**Exercise:** The records below are to be returned exactly as written, minus their pictures.

[Saved data entries]
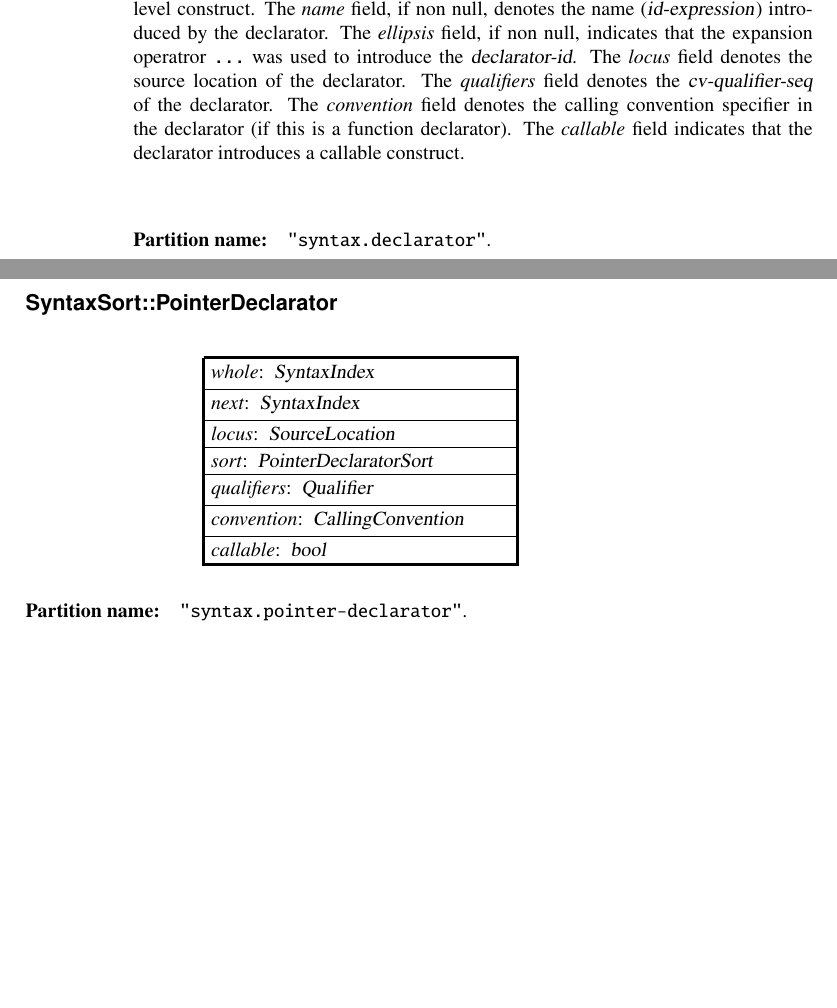
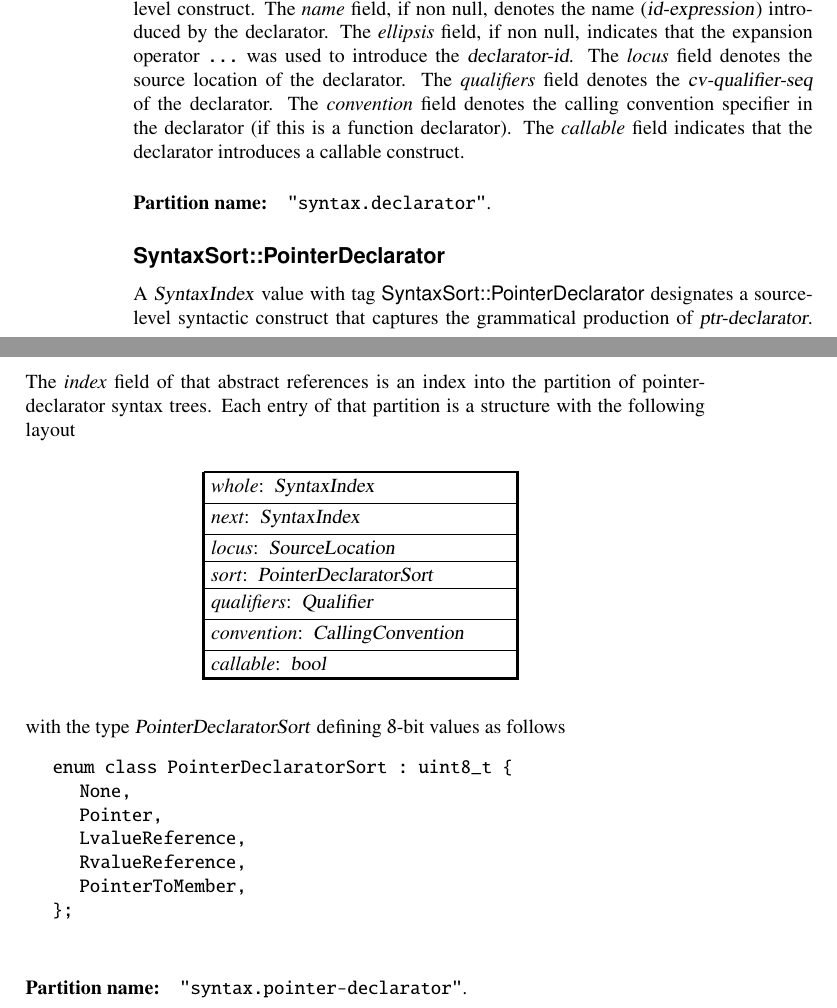
Before and after one commit to microsoft/ifc-spec, a LaTeX thesis (ltx/ifc.tex, which reads ltx/parse.tex): two parts of pages 150 and 151 of 215, joined at a grey line, cut so that both start at the same text, the shorter picture padded with empty space. Compiled offline with pdfLaTeX.

Commit message:
Define type `PointerDeclaratorSort`
The definition of this type was missing.

Fixes #11

```diff
--- a/ltx/parse.tex
+++ b/ltx/parse.tex
@@ -587,7 +587,7 @@ The \field{array\_or\_function} field, if non null, denotes an array (\sortref{A
 The \field{trailing\_target}, if non null, denotes a trailing return type (\sortref{TrailingReturnType}{SyntaxSort}) in the declarator.
 The \field{virtual\_specifiers}, if non null, denotes the \grammar{virt-specifier-seq} grammatical element (\sortref{VirtualSpecifierSeq}{SyntaxSort}) in the source level construct.
 The \field{name} field, if non null, denotes the name (\grammar{id-expression}) introduced by the declarator.
-The \field{ellipsis} field, if non null, indicates that the expansion operatror \code{...} was used to introduce the \grammar{declarator-id}.
+The \field{ellipsis} field, if non null, indicates that the expansion operator \code{...} was used to introduce the \grammar{declarator-id}.
 The \field{locus} field denotes the source location of the declarator.
 The \field{qualifiers} field denotes the \grammar{cv-qualifier-seq} of the declarator.
 The \field{convention} field denotes the calling convention specifier in the declarator (if this is a function declarator).
@@ -600,6 +600,11 @@ The \field{callable} field indicates that the declarator introduces a callable c
 \subsection{\valueTag{SyntaxSort::PointerDeclarator}}
 \label{sec:ifc:SyntaxSort:PointerDeclarator}
 
+A \type{SyntaxIndex} value with tag \valueTag{SyntaxSort::PointerDeclarator} designates a source-level syntactic construct
+that captures the grammatical production of \grammar{ptr-declarator}.
+The \field{index} field of that abstract references is an index into the partition of pointer-declarator syntax trees.
+Each entry of that partition is a structure with the following layout
+%
 \begin{figure}[H]
 	\centering
 	\structure{
@@ -613,6 +618,17 @@ The \field{callable} field indicates that the declarator introduces a callable c
 	}
 	\label{fig:ifc:SyntaxSort:PointerDeclarator}
 \end{figure}
+%
+with the type \type{PointerDeclaratorSort} defining $8$-bit values as follows
+\begin{typedef}{PointerDeclaratorSort}{}
+	enum class PointerDeclaratorSort : uint8_t {
+		None,
+		Pointer,
+		LvalueReference,
+		RvalueReference,
+		PointerToMember,
+	};
+\end{typedef}
 
 \partition{syntax.pointer-declarator}
 
```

**Answer for this exercise:**
Before and after one commit to microsoft/ifc-spec, a LaTeX thesis (ltx/ifc.tex, which reads ltx/parse.tex): two parts of pages 150 and 151 of 215, joined at a grey line, cut so that both start at the same text, the shorter picture padded with empty space. Compiled offline with pdfLaTeX.

Commit message:
Define type `PointerDeclaratorSort`
The definition of this type was missing.

Fixes #11

```diff
--- a/ltx/parse.tex
+++ b/ltx/parse.tex
@@ -587,7 +587,7 @@ The \field{array\_or\_function} field, if non null, denotes an array (\sortref{A
 The \field{trailing\_target}, if non null, denotes a trailing return type (\sortref{TrailingReturnType}{SyntaxSort}) in the declarator.
 The \field{virtual\_specifiers}, if non null, denotes the \grammar{virt-specifier-seq} grammatical element (\sortref{VirtualSpecifierSeq}{SyntaxSort}) in the source level construct.
 The \field{name} field, if non null, denotes the name (\grammar{id-expression}) introduced by the declarator.
-The \field{ellipsis} field, if non null, indicates that the expansion operatror \code{...} was used to introduce the \grammar{declarator-id}.
+The \field{ellipsis} field, if non null, indicates that the expansion operator \code{...} was used to introduce the \grammar{declarator-id}.
 The \field{locus} field denotes the source location of the declarator.
 The \field{qualifiers} field denotes the \grammar{cv-qualifier-seq} of the declarator.
 The \field{convention} field denotes the calling convention specifier in the declarator (if this is a function declarator).
@@ -600,6 +600,11 @@ The \field{callable} field indicates that the declarator introduces a callable c
 \subsection{\valueTag{SyntaxSort::PointerDeclarator}}
 \label{sec:ifc:SyntaxSort:PointerDeclarator}
 
+A \type{SyntaxIndex} value with tag \valueTag{SyntaxSort::PointerDeclarator} designates a source-level syntactic construct
+that captures the grammatical production of \grammar{ptr-declarator}.
+The \field{index} field of that abstract references is an index into the partition of pointer-declarator syntax trees.
+Each entry of that partition is a structure with the following layout
+%
 \begin{figure}[H]
 	\centering
 	\structure{
@@ -613,6 +618,17 @@ The \field{callable} field indicates that the declarator introduces a callable c
 	}
 	\label{fig:ifc:SyntaxSort:PointerDeclarator}
 \end{figure}
+%
+with the type \type{PointerDeclaratorSort} defining $8$-bit values as follows
+\begin{typedef}{PointerDeclaratorSort}{}
+	enum class PointerDeclaratorSort : uint8_t {
+		None,
+		Pointer,
+		LvalueReference,
+		RvalueReference,
+		PointerToMember,
+	};
+\end{typedef}
 
 \partition{syntax.pointer-declarator}
 
```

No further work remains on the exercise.